There was no excuse; I was tired, I stammered, I ummed and ahhed throughout my set, and at one point I even described Edinburgh as being a rainy city “in the North of England”. I didn’t get any laughs after that.

I made up for it in the afternoon with a good performance at the Comedy Manifesto, in which myself and Eric somehow managed to beat David Mulholland and James Sherwood, who is a proper bona fide topical comedy writer. Ironically, if I hadn’t been out late the night before I wouldn’t have been drinking with Eric and Jools Constant, and wouldn’t have got the gig. So the ‘networking’ ruined one gig for me, but got me another at which I was quite good. And this is how the balance is restored.

Also, yesterday afternoon, I saw a play, called Splinters of Light. I had been given a free ticket by a flyerer and I enjoyed the performance of the ‘clock-fixer’.

The evening show was also pretty good. I didn’t do puns, just a solid set – perhaps one of the best sets I’ve done, albeit still not as slick as it could be…
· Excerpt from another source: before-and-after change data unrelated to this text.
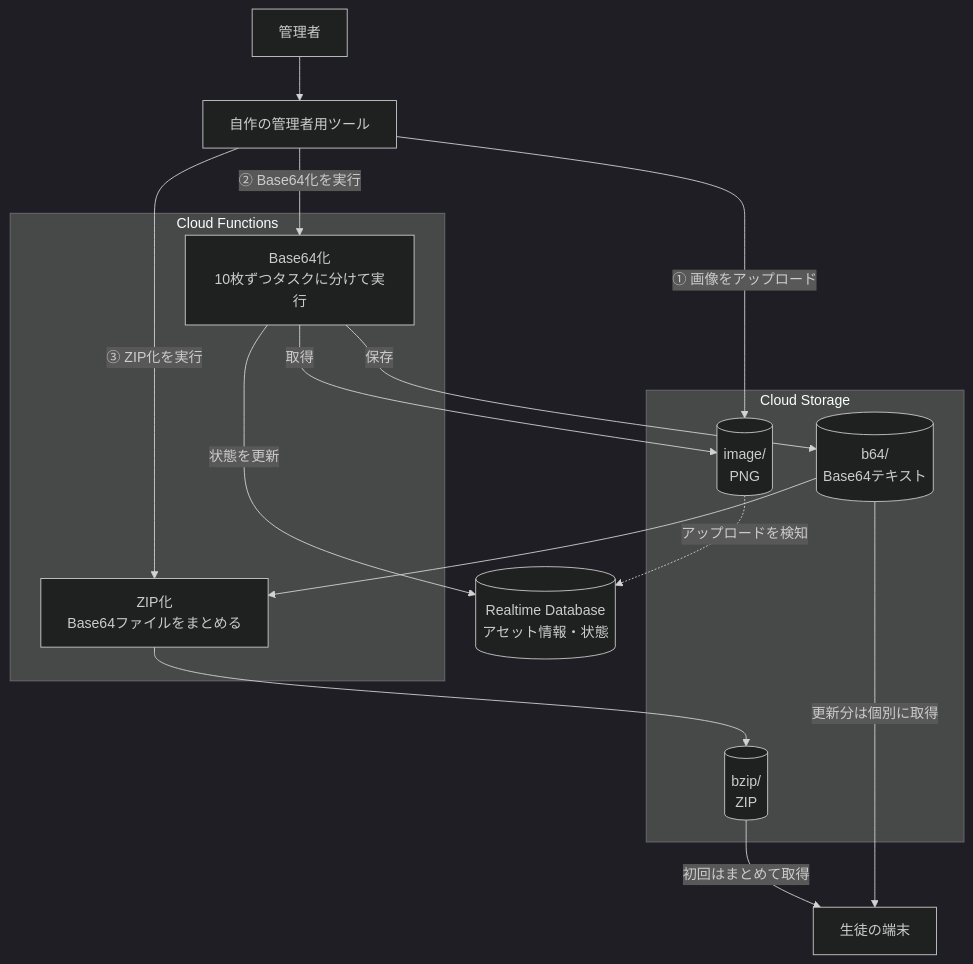
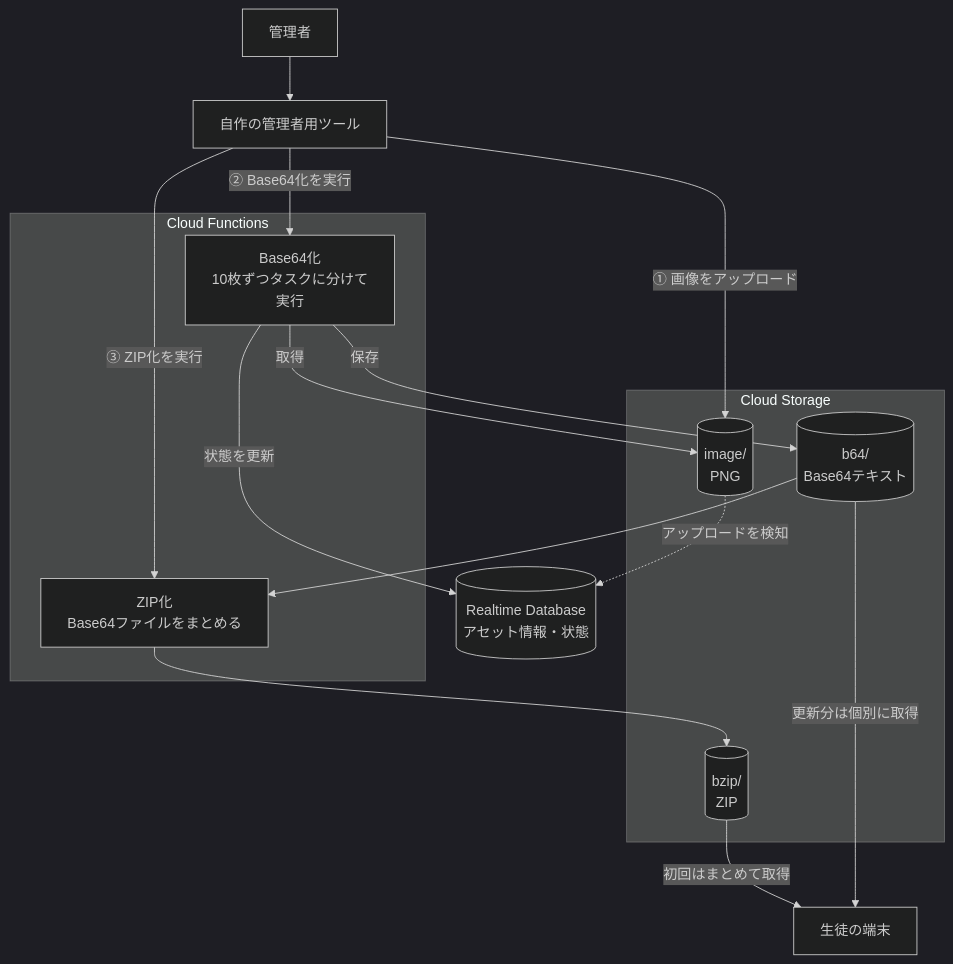
Before and after one commit to rarai0116/portfolio-test-platform: the second of 3 diagrams in apps/workbook-app/docs/contributors/arai.md, drawn with Mermaid (dark theme). The commit also changed other lines of this file and 3 other files, not shown here.

````diff
--- a/apps/workbook-app/docs/contributors/arai.md
+++ b/apps/workbook-app/docs/contributors/arai.md
@@ -363,34 +365,34 @@
 ```mermaid
 flowchart TB
   ADMIN["管理者"]
   TOOL["自作の管理者用ツール"]
 
   subgraph ST["Cloud Storage"]
     PNG[("image/<br/>PNG")]
     B64[("b64/<br/>Base64テキスト")]
     ZIP[("bzip/<br/>ZIP")]
   end
 
   subgraph FN["Cloud Functions"]
-    TASK["Base64化<br/>10枚ずつタスクに分けて実行"]
+    TASK["Base64化<br/>10枚ずつタスクに分けて<br />実行"]
     ZIPFN["ZIP化<br/>Base64ファイルをまとめる"]
   end
 
   RTDB[("Realtime Database<br/>アセット情報・状態")]
   APP["生徒の端末"]
 
   ADMIN --> TOOL
   TOOL -->|"① 画像をアップロード"| PNG
   PNG -.->|"アップロードを検知"| RTDB
 
   TOOL -->|"② Base64化を実行"| TASK
   TASK -->|"取得"| PNG
   TASK -->|"保存"| B64
   TASK -->|"状態を更新"| RTDB
 
   TOOL -->|"③ ZIP化を実行"| ZIPFN
   B64 --> ZIPFN --> ZIP
 
   ZIP -->|"初回はまとめて取得"| APP
   B64 -->|"更新分は個別に取得"| APP
 ```
````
So, the work continues. And when drinking and being hungover feels like work, then I guess there’s probably some kind of learning going on.

CTD: Audience – full; Performance – dire (2/10)

The Comedy Manifesto: Audience – full; Performance – solid (6/10)

SSS: Audience – full; Performance – Good (7/10)

Other stuff: okay, considering the late night the day before…

Overall: DRAW